- **TASK TO COMPLETE**: A faithful copy of the listing below is needed, one that contains no pictures.

- **TASK INPUTS**:

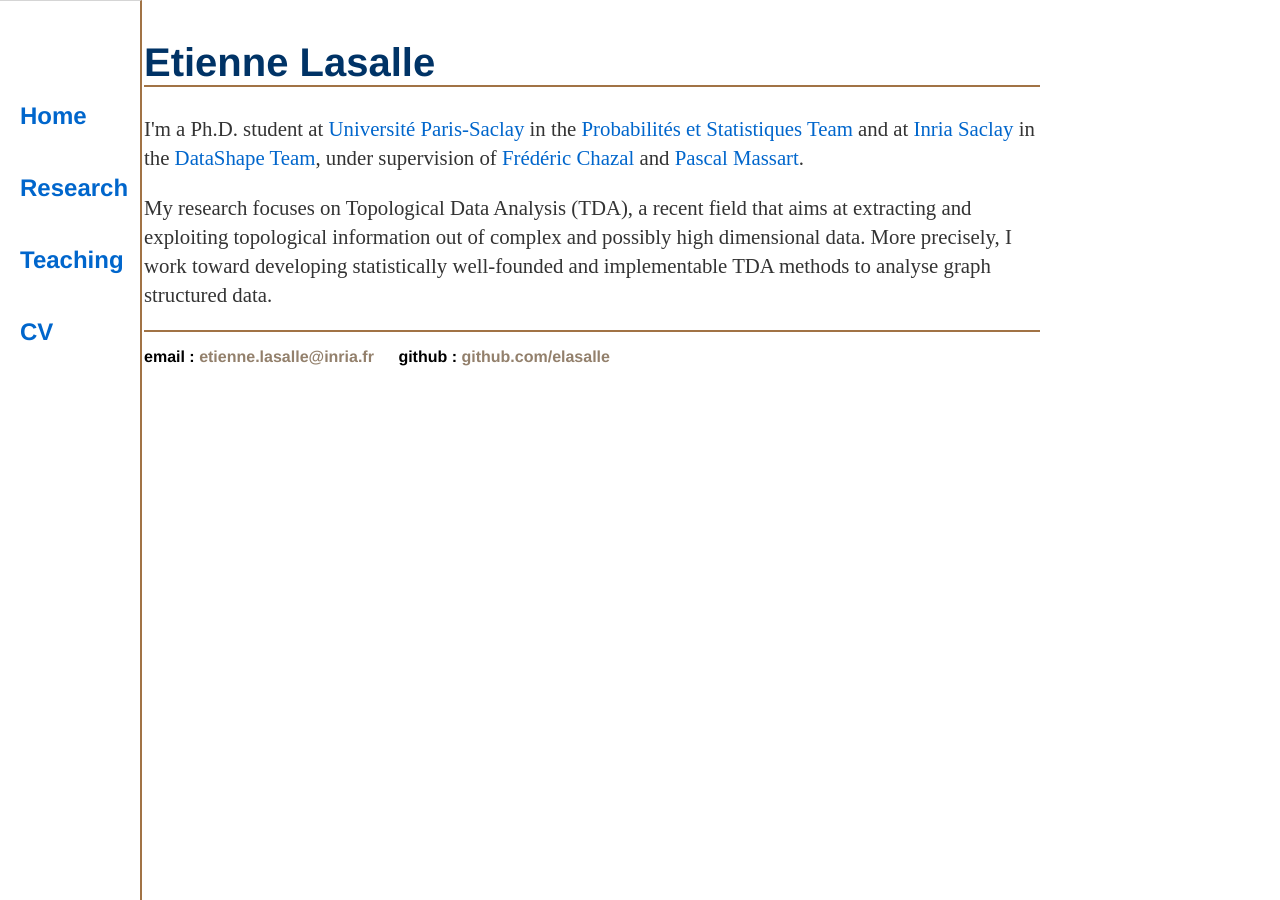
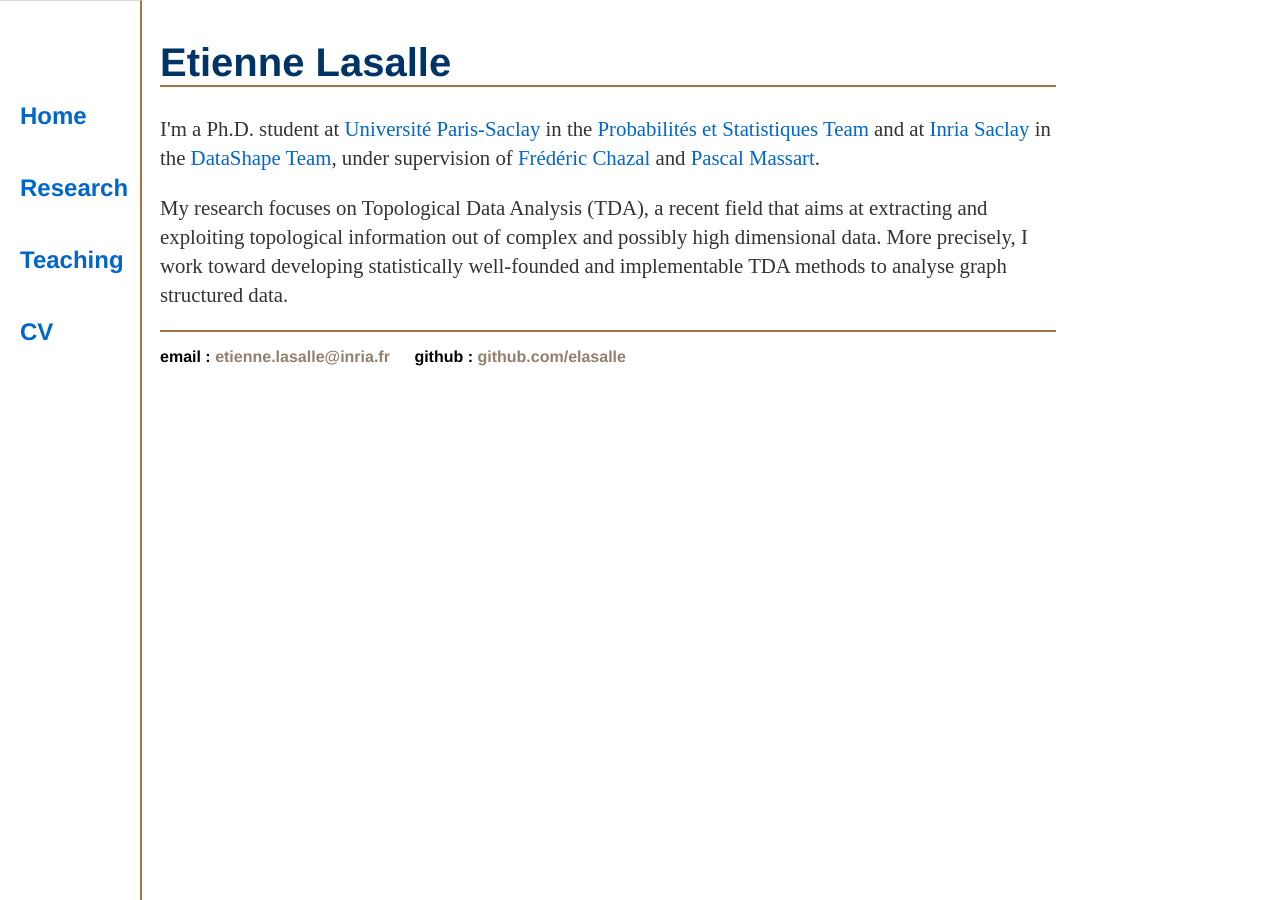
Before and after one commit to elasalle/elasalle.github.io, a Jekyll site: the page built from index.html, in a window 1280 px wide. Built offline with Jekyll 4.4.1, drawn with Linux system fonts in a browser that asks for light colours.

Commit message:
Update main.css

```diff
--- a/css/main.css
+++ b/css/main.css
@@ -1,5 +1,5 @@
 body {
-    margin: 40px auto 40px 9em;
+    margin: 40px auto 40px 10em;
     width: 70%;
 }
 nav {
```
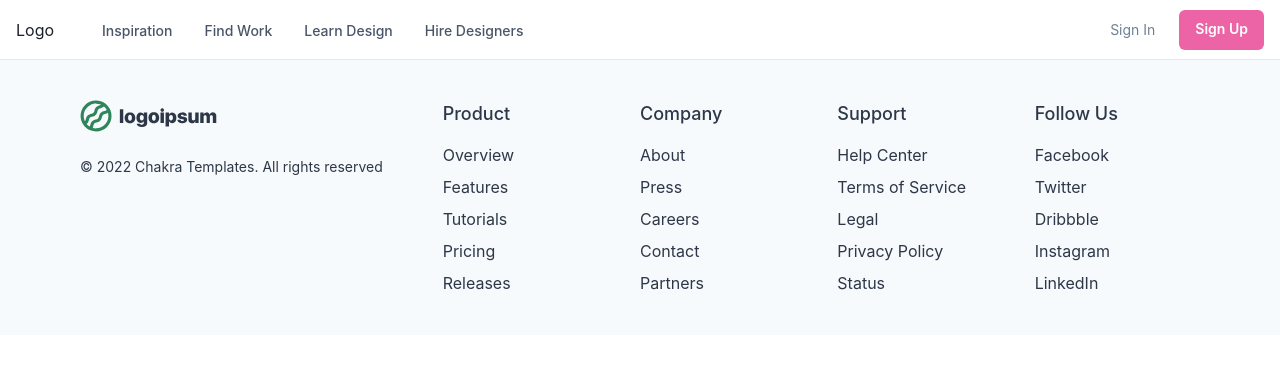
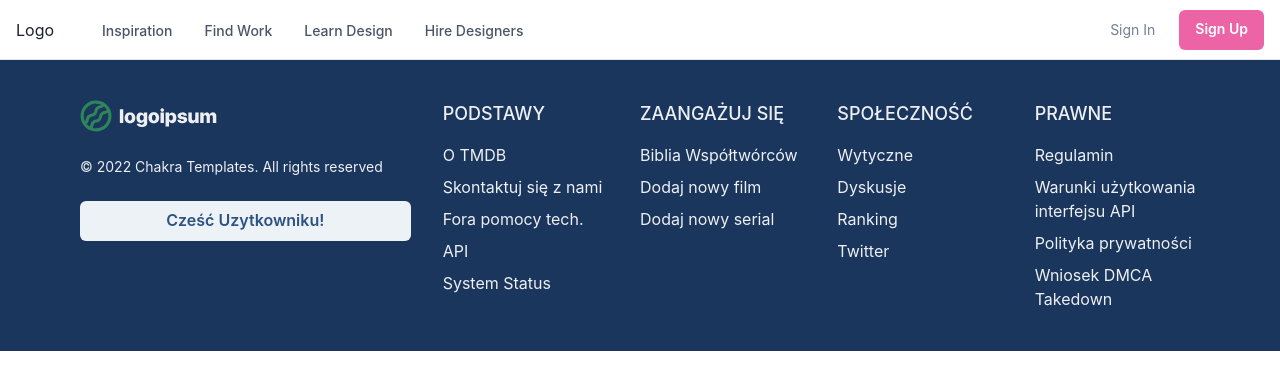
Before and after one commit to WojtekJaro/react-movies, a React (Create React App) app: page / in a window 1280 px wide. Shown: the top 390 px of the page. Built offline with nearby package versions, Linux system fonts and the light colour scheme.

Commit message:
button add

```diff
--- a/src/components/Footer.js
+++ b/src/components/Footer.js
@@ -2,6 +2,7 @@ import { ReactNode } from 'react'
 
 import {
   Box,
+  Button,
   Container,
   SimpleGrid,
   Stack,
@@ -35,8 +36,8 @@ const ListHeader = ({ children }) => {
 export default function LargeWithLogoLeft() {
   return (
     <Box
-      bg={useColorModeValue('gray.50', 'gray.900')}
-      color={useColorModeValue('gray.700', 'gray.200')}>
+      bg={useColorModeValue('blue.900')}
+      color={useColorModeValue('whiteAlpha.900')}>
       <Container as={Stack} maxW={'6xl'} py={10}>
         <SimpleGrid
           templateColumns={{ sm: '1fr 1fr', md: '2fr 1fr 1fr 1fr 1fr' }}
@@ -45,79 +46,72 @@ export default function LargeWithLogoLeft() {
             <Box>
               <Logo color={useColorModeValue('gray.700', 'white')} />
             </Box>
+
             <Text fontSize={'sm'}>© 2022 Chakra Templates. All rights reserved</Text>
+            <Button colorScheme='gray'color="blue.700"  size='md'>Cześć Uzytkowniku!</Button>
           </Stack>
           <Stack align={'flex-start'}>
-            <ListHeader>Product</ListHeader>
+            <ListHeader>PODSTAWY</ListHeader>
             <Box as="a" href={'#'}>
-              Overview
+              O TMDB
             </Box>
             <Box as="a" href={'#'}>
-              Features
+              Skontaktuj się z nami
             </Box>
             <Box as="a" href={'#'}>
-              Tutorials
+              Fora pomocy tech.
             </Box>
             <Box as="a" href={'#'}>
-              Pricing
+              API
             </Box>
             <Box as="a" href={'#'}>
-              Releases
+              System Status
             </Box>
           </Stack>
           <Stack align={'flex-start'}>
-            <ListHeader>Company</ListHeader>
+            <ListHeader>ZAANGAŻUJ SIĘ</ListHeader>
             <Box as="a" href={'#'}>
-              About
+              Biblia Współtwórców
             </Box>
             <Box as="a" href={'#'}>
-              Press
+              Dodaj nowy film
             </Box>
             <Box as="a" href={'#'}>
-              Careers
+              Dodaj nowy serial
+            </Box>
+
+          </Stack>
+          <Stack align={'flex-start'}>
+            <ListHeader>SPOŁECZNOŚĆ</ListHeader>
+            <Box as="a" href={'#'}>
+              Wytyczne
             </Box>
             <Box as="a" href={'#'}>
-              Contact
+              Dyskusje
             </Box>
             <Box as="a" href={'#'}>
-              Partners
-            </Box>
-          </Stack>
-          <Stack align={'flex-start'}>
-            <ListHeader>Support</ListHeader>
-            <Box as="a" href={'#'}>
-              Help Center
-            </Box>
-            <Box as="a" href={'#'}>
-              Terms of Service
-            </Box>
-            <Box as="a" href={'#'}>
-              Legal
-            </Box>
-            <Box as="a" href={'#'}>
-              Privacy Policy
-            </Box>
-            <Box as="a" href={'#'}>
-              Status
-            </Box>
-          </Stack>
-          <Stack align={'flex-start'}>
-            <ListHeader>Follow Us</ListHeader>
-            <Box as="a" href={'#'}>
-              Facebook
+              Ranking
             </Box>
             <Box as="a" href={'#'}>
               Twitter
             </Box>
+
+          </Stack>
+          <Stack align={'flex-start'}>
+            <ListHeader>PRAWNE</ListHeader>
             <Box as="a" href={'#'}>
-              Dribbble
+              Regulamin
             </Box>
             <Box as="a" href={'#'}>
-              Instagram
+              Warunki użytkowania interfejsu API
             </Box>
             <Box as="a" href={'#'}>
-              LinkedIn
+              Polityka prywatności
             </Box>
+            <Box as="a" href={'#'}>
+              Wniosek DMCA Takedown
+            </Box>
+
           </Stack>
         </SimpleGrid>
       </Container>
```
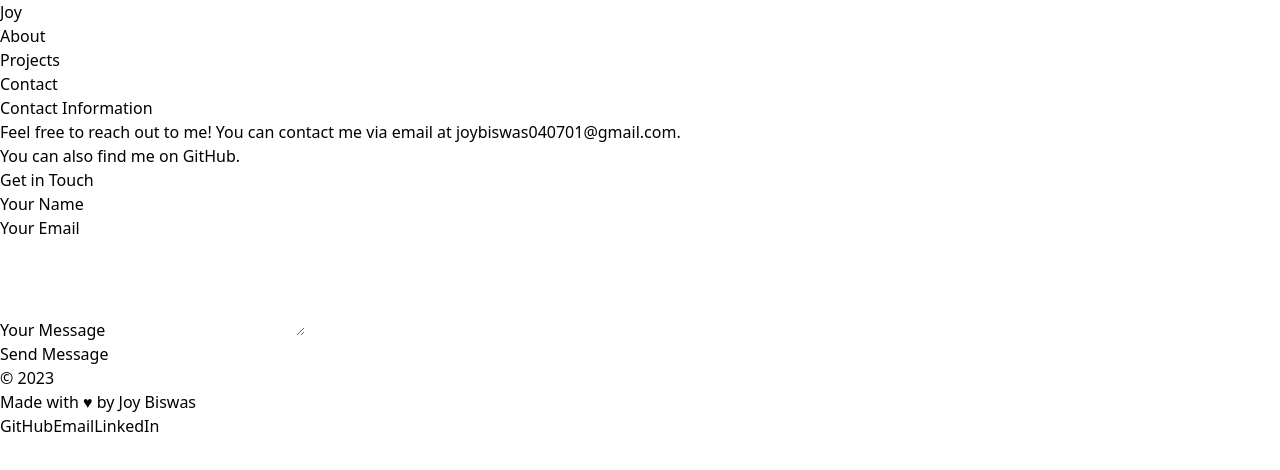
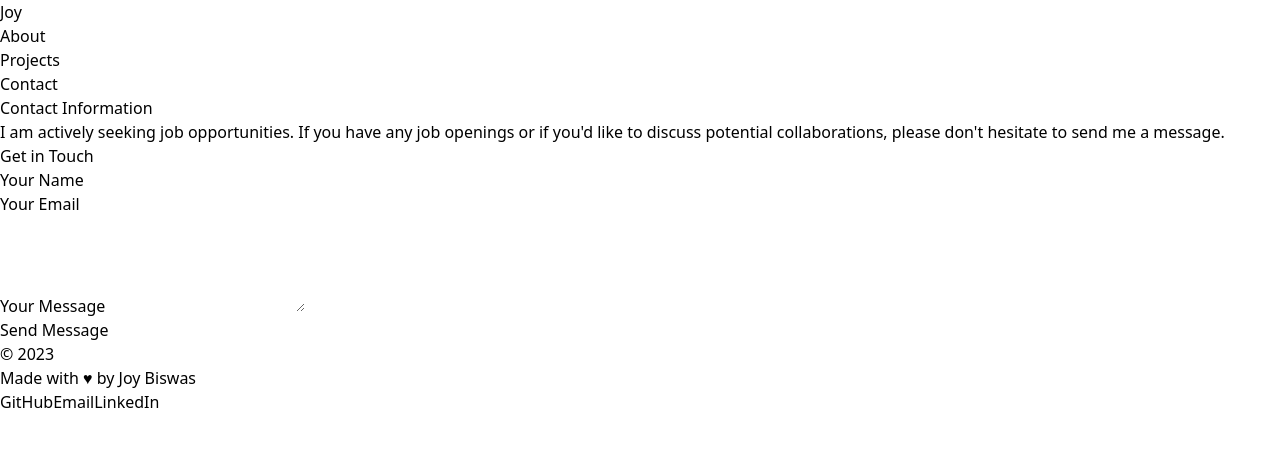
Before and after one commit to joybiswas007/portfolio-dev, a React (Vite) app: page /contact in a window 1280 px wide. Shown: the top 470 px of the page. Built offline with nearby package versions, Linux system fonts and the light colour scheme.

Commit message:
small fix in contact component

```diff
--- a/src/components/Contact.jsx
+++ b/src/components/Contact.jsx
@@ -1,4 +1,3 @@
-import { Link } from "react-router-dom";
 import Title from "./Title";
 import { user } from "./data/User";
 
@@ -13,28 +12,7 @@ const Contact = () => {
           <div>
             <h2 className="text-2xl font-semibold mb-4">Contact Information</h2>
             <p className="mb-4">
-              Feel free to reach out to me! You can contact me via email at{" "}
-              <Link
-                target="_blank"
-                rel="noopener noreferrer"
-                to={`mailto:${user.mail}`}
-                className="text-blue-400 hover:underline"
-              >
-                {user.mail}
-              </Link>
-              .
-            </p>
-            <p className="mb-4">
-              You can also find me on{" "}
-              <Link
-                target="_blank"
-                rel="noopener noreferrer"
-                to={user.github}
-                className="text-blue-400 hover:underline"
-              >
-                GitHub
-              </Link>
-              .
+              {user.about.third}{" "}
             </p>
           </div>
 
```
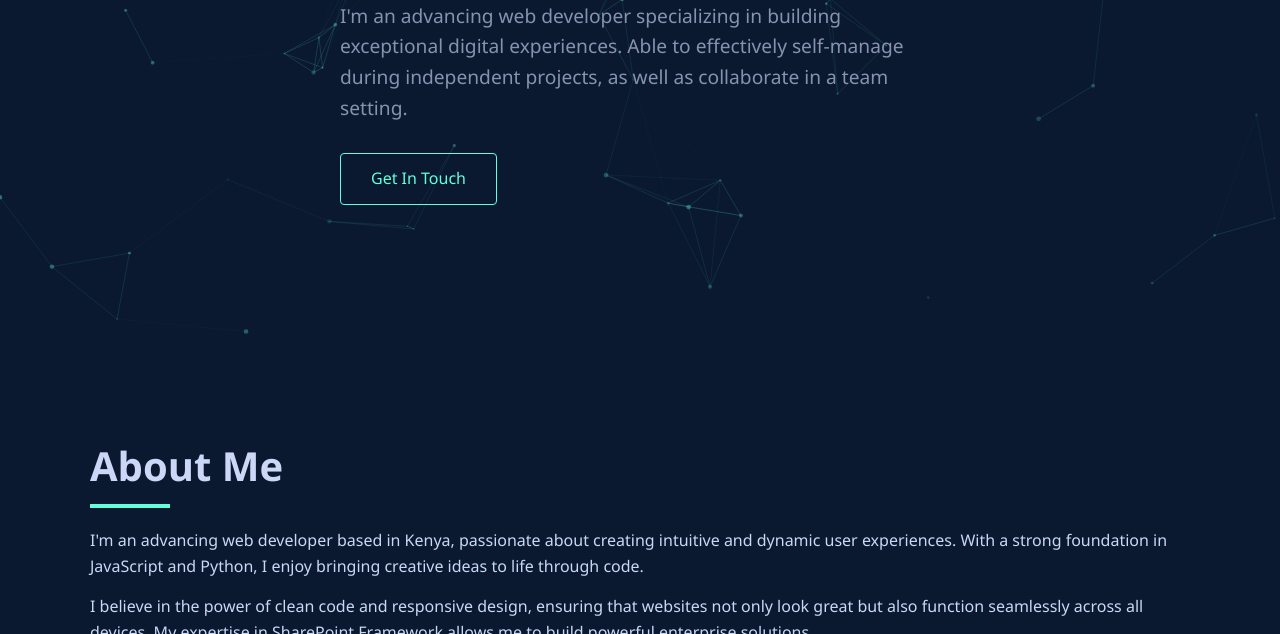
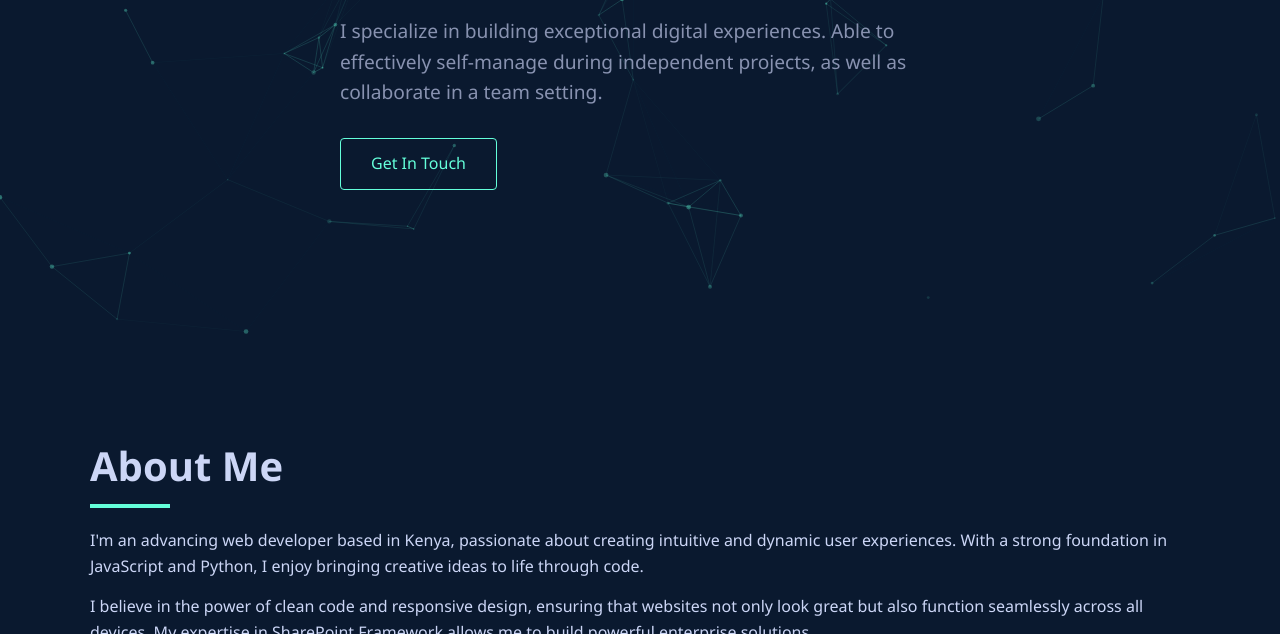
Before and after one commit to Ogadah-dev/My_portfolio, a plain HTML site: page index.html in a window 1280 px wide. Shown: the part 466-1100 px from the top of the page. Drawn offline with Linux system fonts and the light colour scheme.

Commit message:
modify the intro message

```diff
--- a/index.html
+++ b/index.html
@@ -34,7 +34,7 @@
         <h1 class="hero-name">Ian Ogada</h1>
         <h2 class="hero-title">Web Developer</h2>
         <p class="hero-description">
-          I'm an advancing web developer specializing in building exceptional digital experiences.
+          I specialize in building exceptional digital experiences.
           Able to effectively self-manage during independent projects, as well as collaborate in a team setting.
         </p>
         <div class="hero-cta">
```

- **SOLUTION FOR THIS PROBLEM**:
Before and after one commit to elasalle/elasalle.github.io, a Jekyll site: the page built from index.html, in a window 1280 px wide. Built offline with Jekyll 4.4.1, drawn with Linux system fonts in a browser that asks for light colours.

Commit message:
Update main.css

```diff
--- a/css/main.css
+++ b/css/main.css
@@ -1,5 +1,5 @@
 body {
-    margin: 40px auto 40px 9em;
+    margin: 40px auto 40px 10em;
     width: 70%;
 }
 nav {
```
Before and after one commit to WojtekJaro/react-movies, a React (Create React App) app: page / in a window 1280 px wide. Shown: the top 390 px of the page. Built offline with nearby package versions, Linux system fonts and the light colour scheme.

Commit message:
button add

```diff
--- a/src/components/Footer.js
+++ b/src/components/Footer.js
@@ -2,6 +2,7 @@ import { ReactNode } from 'react'
 
 import {
   Box,
+  Button,
   Container,
   SimpleGrid,
   Stack,
@@ -35,8 +36,8 @@ const ListHeader = ({ children }) => {
 export default function LargeWithLogoLeft() {
   return (
     <Box
-      bg={useColorModeValue('gray.50', 'gray.900')}
-      color={useColorModeValue('gray.700', 'gray.200')}>
+      bg={useColorModeValue('blue.900')}
+      color={useColorModeValue('whiteAlpha.900')}>
       <Container as={Stack} maxW={'6xl'} py={10}>
         <SimpleGrid
           templateColumns={{ sm: '1fr 1fr', md: '2fr 1fr 1fr 1fr 1fr' }}
@@ -45,79 +46,72 @@ export default function LargeWithLogoLeft() {
             <Box>
               <Logo color={useColorModeValue('gray.700', 'white')} />
             </Box>
+
             <Text fontSize={'sm'}>© 2022 Chakra Templates. All rights reserved</Text>
+            <Button colorScheme='gray'color="blue.700"  size='md'>Cześć Uzytkowniku!</Button>
           </Stack>
           <Stack align={'flex-start'}>
-            <ListHeader>Product</ListHeader>
+            <ListHeader>PODSTAWY</ListHeader>
             <Box as="a" href={'#'}>
-              Overview
+              O TMDB
             </Box>
             <Box as="a" href={'#'}>
-              Features
+              Skontaktuj się z nami
             </Box>
             <Box as="a" href={'#'}>
-              Tutorials
+              Fora pomocy tech.
             </Box>
             <Box as="a" href={'#'}>
-              Pricing
+              API
             </Box>
             <Box as="a" href={'#'}>
-              Releases
+              System Status
             </Box>
           </Stack>
           <Stack align={'flex-start'}>
-            <ListHeader>Company</ListHeader>
+            <ListHeader>ZAANGAŻUJ SIĘ</ListHeader>
             <Box as="a" href={'#'}>
-              About
+              Biblia Współtwórców
             </Box>
             <Box as="a" href={'#'}>
-              Press
+              Dodaj nowy film
             </Box>
             <Box as="a" href={'#'}>
-              Careers
+              Dodaj nowy serial
+            </Box>
+
+          </Stack>
+          <Stack align={'flex-start'}>
+            <ListHeader>SPOŁECZNOŚĆ</ListHeader>
+            <Box as="a" href={'#'}>
+              Wytyczne
             </Box>
             <Box as="a" href={'#'}>
-              Contact
+              Dyskusje
             </Box>
             <Box as="a" href={'#'}>
-              Partners
-            </Box>
-          </Stack>
-          <Stack align={'flex-start'}>
-            <ListHeader>Support</ListHeader>
-            <Box as="a" href={'#'}>
-              Help Center
-            </Box>
-            <Box as="a" href={'#'}>
-              Terms of Service
-            </Box>
-            <Box as="a" href={'#'}>
-              Legal
-            </Box>
-            <Box as="a" href={'#'}>
-              Privacy Policy
-            </Box>
-            <Box as="a" href={'#'}>
-              Status
-            </Box>
-          </Stack>
-          <Stack align={'flex-start'}>
-            <ListHeader>Follow Us</ListHeader>
-            <Box as="a" href={'#'}>
-              Facebook
+              Ranking
             </Box>
             <Box as="a" href={'#'}>
               Twitter
             </Box>
+
+          </Stack>
+          <Stack align={'flex-start'}>
+            <ListHeader>PRAWNE</ListHeader>
             <Box as="a" href={'#'}>
-              Dribbble
+              Regulamin
             </Box>
             <Box as="a" href={'#'}>
-              Instagram
+              Warunki użytkowania interfejsu API
             </Box>
             <Box as="a" href={'#'}>
-              LinkedIn
+              Polityka prywatności
             </Box>
+            <Box as="a" href={'#'}>
+              Wniosek DMCA Takedown
+            </Box>
+
           </Stack>
         </SimpleGrid>
       </Container>
```
Before and after one commit to joybiswas007/portfolio-dev, a React (Vite) app: page /contact in a window 1280 px wide. Shown: the top 470 px of the page. Built offline with nearby package versions, Linux system fonts and the light colour scheme.

Commit message:
small fix in contact component

```diff
--- a/src/components/Contact.jsx
+++ b/src/components/Contact.jsx
@@ -1,4 +1,3 @@
-import { Link } from "react-router-dom";
 import Title from "./Title";
 import { user } from "./data/User";
 
@@ -13,28 +12,7 @@ const Contact = () => {
           <div>
             <h2 className="text-2xl font-semibold mb-4">Contact Information</h2>
             <p className="mb-4">
-              Feel free to reach out to me! You can contact me via email at{" "}
-              <Link
-                target="_blank"
-                rel="noopener noreferrer"
-                to={`mailto:${user.mail}`}
-                className="text-blue-400 hover:underline"
-              >
-                {user.mail}
-              </Link>
-              .
-            </p>
-            <p className="mb-4">
-              You can also find me on{" "}
-              <Link
-                target="_blank"
-                rel="noopener noreferrer"
-                to={user.github}
-                className="text-blue-400 hover:underline"
-              >
-                GitHub
-              </Link>
-              .
+              {user.about.third}{" "}
             </p>
           </div>
 
```
Before and after one commit to Ogadah-dev/My_portfolio, a plain HTML site: page index.html in a window 1280 px wide. Shown: the part 466-1100 px from the top of the page. Drawn offline with Linux system fonts and the light colour scheme.

Commit message:
modify the intro message

```diff
--- a/index.html
+++ b/index.html
@@ -34,7 +34,7 @@
         <h1 class="hero-name">Ian Ogada</h1>
         <h2 class="hero-title">Web Developer</h2>
         <p class="hero-description">
-          I'm an advancing web developer specializing in building exceptional digital experiences.
+          I specialize in building exceptional digital experiences.
           Able to effectively self-manage during independent projects, as well as collaborate in a team setting.
         </p>
         <div class="hero-cta">
```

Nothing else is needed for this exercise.